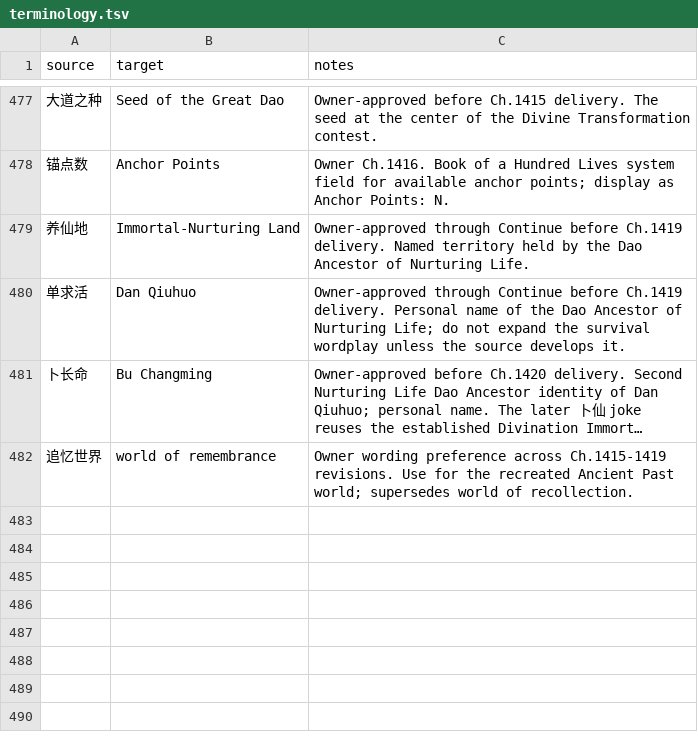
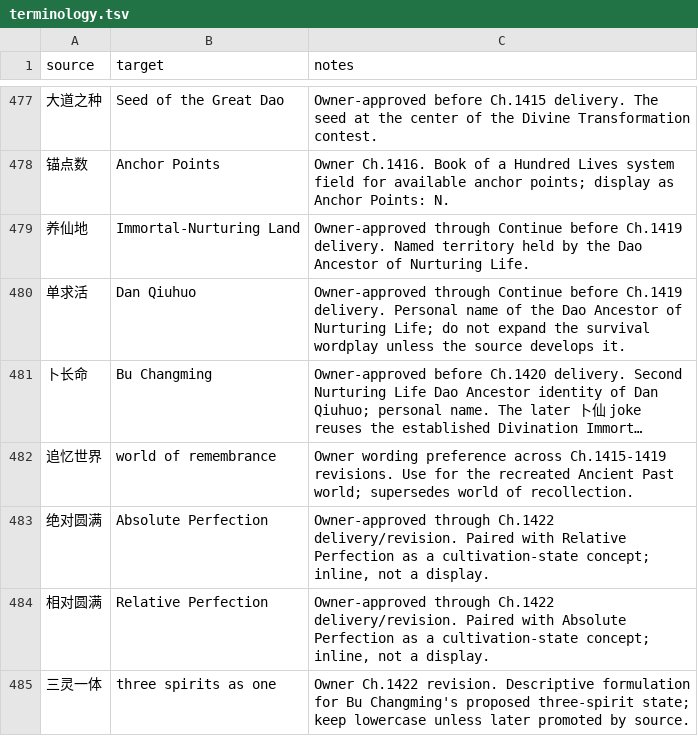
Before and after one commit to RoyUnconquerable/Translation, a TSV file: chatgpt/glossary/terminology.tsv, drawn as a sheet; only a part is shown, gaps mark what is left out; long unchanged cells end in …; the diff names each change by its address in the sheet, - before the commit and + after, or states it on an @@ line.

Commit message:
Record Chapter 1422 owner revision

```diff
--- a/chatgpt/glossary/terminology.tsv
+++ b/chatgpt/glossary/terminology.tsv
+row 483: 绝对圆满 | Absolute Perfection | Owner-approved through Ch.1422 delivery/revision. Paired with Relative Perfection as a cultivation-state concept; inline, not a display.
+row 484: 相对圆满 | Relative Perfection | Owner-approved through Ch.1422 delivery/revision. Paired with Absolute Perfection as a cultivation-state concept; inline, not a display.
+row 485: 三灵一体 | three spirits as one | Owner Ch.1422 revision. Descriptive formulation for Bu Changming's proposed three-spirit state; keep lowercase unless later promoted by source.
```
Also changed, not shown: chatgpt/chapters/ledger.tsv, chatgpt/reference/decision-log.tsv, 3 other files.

-.-.-

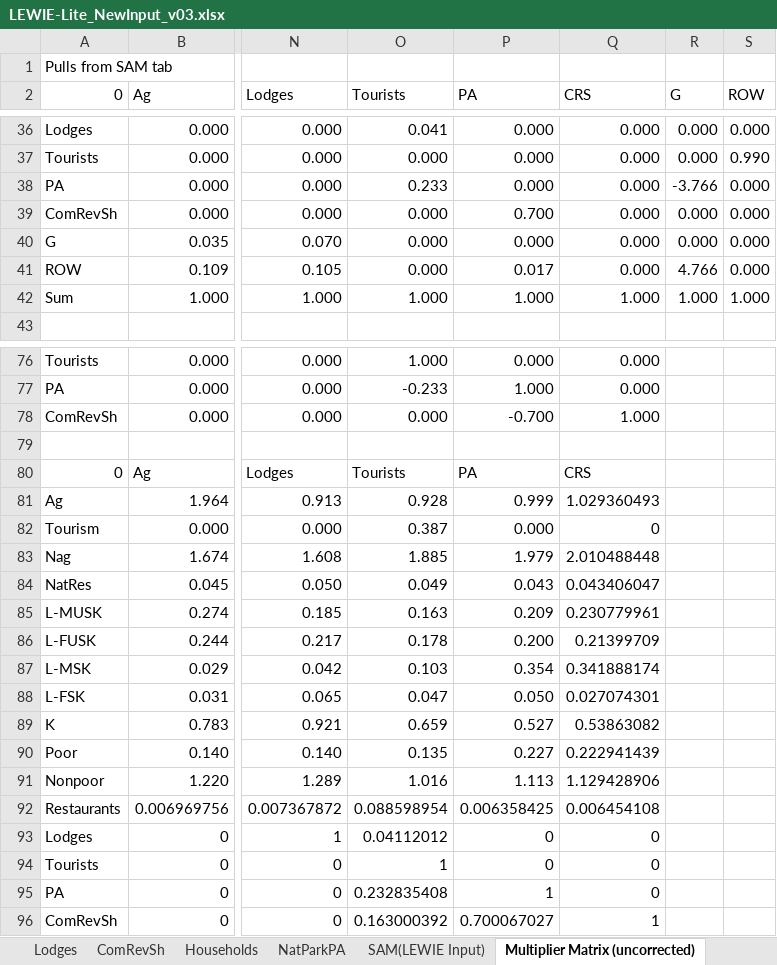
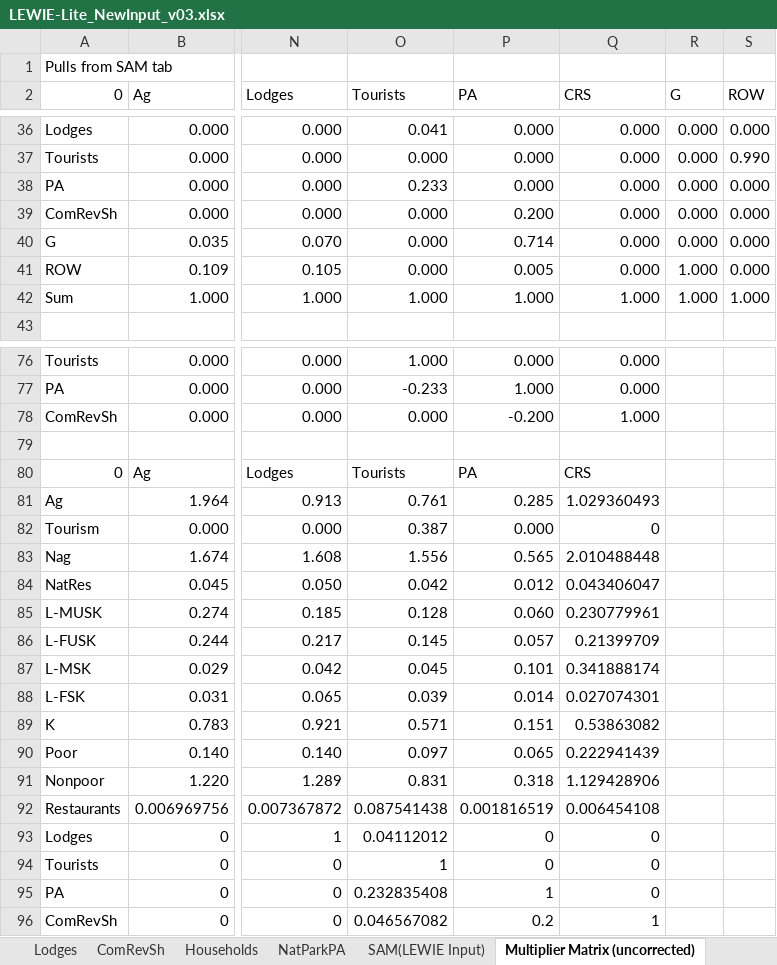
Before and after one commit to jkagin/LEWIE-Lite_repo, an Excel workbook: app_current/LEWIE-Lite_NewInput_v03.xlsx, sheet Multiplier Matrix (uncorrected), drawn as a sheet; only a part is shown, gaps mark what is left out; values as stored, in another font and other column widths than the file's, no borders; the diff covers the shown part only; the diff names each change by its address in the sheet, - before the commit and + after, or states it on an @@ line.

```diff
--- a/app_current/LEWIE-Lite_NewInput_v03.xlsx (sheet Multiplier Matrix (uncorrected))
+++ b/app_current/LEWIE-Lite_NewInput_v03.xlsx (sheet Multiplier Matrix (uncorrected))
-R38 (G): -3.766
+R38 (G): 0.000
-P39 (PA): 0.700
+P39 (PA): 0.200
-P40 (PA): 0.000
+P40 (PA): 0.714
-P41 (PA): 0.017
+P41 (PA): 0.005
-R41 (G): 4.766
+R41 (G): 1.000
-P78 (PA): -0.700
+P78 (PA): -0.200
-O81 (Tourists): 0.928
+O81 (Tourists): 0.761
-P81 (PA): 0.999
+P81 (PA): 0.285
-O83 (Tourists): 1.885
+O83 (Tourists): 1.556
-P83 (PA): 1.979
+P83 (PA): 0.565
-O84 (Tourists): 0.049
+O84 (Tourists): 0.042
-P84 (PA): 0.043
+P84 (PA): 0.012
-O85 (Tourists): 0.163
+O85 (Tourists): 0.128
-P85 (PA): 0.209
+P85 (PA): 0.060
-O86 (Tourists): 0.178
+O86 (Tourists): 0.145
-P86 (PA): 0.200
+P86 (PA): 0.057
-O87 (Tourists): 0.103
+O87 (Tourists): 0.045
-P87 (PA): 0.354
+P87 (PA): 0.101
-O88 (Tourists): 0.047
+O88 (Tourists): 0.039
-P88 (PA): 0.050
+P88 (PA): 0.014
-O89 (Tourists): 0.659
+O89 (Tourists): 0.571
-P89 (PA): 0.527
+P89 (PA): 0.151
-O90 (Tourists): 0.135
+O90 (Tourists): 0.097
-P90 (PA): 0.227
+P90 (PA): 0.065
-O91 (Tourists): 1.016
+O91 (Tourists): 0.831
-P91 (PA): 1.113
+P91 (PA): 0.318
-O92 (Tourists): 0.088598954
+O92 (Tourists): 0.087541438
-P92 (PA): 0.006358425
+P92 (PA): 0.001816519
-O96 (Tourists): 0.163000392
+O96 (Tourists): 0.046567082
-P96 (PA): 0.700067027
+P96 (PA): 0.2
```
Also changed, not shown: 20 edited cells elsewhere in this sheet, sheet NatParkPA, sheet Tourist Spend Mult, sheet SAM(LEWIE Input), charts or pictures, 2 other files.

-.-.-

Task brief →
Exactly one number is the answer: how many lines of the entries contain the string "glossary".

Output →
3